*** DATA IN THIS EXERCISE Section Begins ***

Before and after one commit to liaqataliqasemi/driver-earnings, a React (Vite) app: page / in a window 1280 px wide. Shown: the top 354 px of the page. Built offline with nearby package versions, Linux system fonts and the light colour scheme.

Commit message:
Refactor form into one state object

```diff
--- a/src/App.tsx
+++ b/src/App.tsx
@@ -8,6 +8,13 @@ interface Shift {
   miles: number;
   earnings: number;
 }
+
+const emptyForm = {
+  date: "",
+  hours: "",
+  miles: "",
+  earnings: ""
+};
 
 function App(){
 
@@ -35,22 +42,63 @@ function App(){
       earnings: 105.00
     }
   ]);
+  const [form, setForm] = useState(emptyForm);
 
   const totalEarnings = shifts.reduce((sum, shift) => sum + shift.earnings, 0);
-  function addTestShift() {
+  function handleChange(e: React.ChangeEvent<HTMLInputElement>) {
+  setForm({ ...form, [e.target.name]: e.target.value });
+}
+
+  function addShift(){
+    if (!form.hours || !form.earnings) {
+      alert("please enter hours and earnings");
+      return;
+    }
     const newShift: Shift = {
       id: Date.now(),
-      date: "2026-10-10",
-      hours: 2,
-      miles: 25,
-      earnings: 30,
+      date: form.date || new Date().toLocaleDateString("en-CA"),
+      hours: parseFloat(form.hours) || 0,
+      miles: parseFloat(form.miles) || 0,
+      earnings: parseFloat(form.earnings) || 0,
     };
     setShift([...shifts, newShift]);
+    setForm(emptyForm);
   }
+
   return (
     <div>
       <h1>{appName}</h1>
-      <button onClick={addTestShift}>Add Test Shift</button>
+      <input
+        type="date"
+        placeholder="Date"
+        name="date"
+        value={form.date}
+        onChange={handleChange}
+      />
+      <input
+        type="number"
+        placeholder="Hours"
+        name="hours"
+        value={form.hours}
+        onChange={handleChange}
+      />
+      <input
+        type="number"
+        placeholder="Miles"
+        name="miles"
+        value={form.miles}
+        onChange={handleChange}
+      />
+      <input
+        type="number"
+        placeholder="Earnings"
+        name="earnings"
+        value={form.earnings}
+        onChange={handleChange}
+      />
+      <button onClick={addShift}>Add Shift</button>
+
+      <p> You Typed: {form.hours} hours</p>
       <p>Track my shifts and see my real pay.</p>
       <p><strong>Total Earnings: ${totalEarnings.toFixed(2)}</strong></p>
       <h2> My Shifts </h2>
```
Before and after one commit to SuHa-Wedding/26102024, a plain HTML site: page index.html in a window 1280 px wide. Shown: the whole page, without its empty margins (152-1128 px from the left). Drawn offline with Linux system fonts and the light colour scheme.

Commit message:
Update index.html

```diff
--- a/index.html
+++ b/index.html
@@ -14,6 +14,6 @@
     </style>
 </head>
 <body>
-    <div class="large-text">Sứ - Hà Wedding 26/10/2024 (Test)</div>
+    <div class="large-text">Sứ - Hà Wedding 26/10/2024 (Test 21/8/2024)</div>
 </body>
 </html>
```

*** DATA IN THIS EXERCISE Section Ends ***
*** DATA IN THIS EXERCISE Section Begins ***

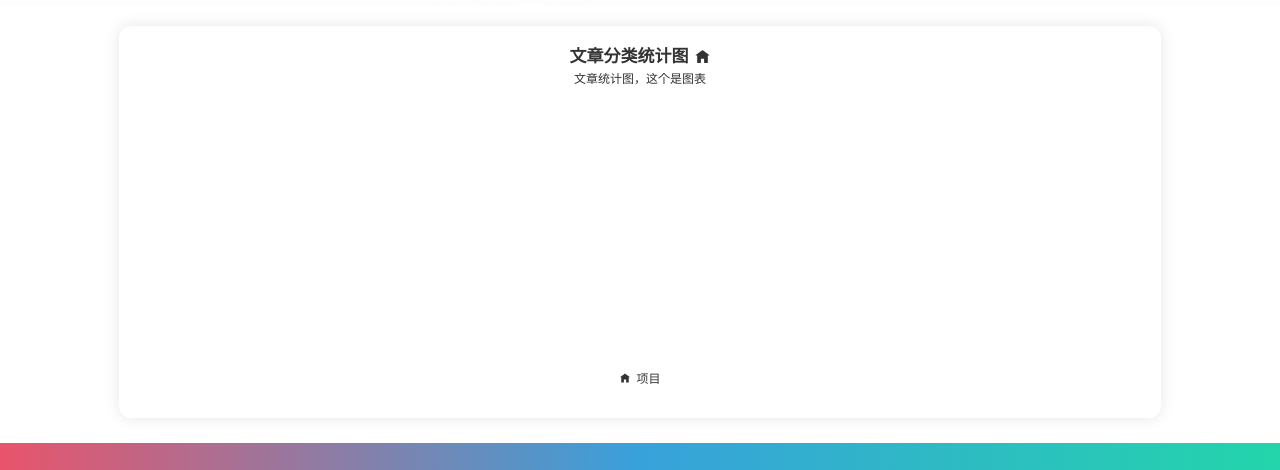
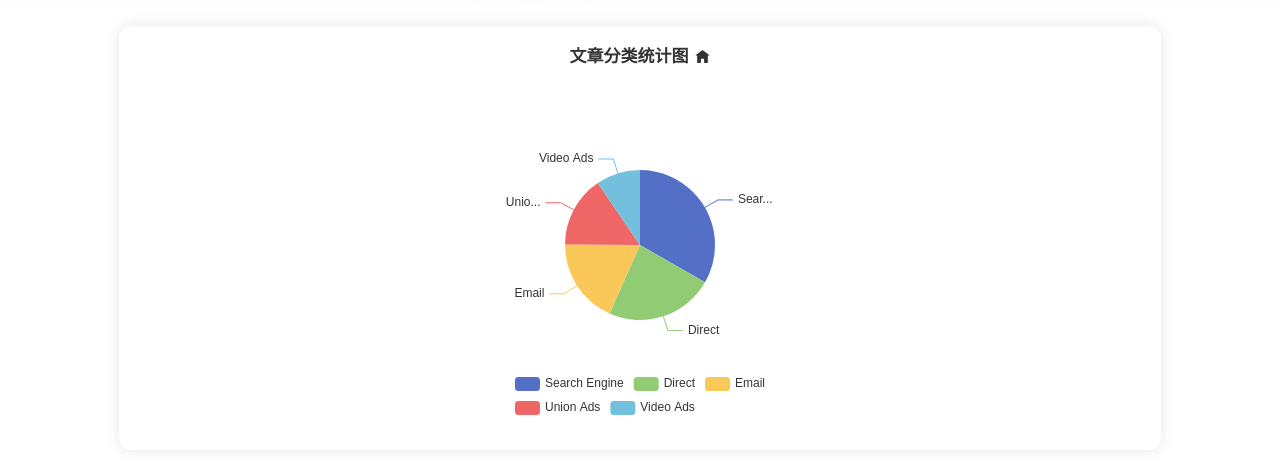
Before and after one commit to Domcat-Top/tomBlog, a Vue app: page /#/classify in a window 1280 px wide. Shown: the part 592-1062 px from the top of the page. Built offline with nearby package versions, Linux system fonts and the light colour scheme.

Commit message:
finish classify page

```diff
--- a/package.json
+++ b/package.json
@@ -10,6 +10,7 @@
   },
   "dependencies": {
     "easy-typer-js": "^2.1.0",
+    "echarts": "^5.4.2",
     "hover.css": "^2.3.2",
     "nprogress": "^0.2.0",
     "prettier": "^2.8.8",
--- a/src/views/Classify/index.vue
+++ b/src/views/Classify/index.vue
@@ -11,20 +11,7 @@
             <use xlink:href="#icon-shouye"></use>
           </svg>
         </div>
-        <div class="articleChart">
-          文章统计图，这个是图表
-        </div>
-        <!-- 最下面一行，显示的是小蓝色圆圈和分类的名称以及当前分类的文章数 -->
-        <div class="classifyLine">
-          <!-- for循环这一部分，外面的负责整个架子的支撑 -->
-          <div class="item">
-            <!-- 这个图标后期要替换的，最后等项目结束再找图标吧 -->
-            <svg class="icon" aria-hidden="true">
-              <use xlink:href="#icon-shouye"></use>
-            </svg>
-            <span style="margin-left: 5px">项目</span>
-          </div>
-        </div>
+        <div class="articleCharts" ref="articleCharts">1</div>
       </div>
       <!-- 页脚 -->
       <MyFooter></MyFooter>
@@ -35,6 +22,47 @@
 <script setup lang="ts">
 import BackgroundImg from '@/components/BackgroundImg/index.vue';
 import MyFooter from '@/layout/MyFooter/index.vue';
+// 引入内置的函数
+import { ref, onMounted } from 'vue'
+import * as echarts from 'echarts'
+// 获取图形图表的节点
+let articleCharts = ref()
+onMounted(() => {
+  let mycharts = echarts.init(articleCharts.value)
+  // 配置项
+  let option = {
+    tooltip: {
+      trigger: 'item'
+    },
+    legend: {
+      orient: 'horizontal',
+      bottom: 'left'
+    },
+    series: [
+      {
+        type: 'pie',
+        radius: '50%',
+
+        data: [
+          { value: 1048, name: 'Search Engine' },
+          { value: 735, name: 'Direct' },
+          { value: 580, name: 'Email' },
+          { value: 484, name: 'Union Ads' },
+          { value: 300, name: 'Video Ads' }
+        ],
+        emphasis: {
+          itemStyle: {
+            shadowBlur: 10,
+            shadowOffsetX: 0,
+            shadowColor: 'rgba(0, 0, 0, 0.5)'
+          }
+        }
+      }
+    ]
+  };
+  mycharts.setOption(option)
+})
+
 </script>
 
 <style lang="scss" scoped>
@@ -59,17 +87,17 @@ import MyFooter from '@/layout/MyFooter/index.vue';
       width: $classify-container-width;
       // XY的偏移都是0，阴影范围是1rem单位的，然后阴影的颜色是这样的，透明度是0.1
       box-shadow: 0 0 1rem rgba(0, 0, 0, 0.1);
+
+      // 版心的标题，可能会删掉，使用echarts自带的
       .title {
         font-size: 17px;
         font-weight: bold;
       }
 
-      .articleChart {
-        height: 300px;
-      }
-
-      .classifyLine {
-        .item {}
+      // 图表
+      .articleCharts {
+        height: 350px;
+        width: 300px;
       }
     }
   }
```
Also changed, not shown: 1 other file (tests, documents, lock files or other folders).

*** DATA IN THIS EXERCISE Section Ends ***
*** DATA IN THIS EXERCISE Section Begins ***

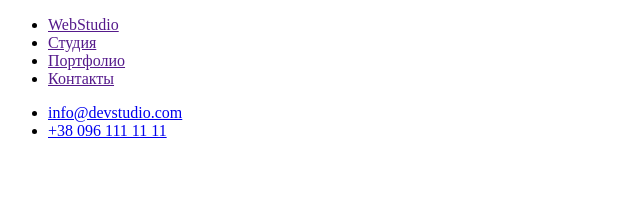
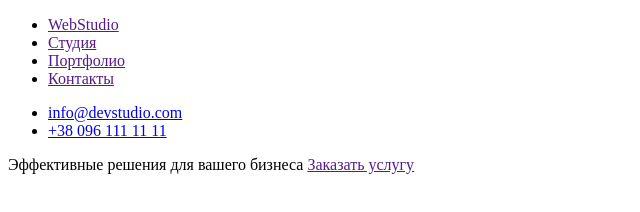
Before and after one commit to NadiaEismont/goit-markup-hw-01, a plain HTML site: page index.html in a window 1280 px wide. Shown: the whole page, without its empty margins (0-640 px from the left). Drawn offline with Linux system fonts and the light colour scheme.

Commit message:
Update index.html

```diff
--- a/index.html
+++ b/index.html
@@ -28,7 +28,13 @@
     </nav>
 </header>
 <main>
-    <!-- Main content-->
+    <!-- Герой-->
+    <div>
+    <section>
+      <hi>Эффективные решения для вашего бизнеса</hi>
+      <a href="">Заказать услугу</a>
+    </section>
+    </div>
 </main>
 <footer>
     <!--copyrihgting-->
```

*** DATA IN THIS EXERCISE Section Ends ***

When a line among the entries above contains "icon", copy it.

__ANSWER SECTION__
             <use xlink:href="#icon-shouye"></use>
-            <svg class="icon" aria-hidden="true">
-              <use xlink:href="#icon-shouye"></use>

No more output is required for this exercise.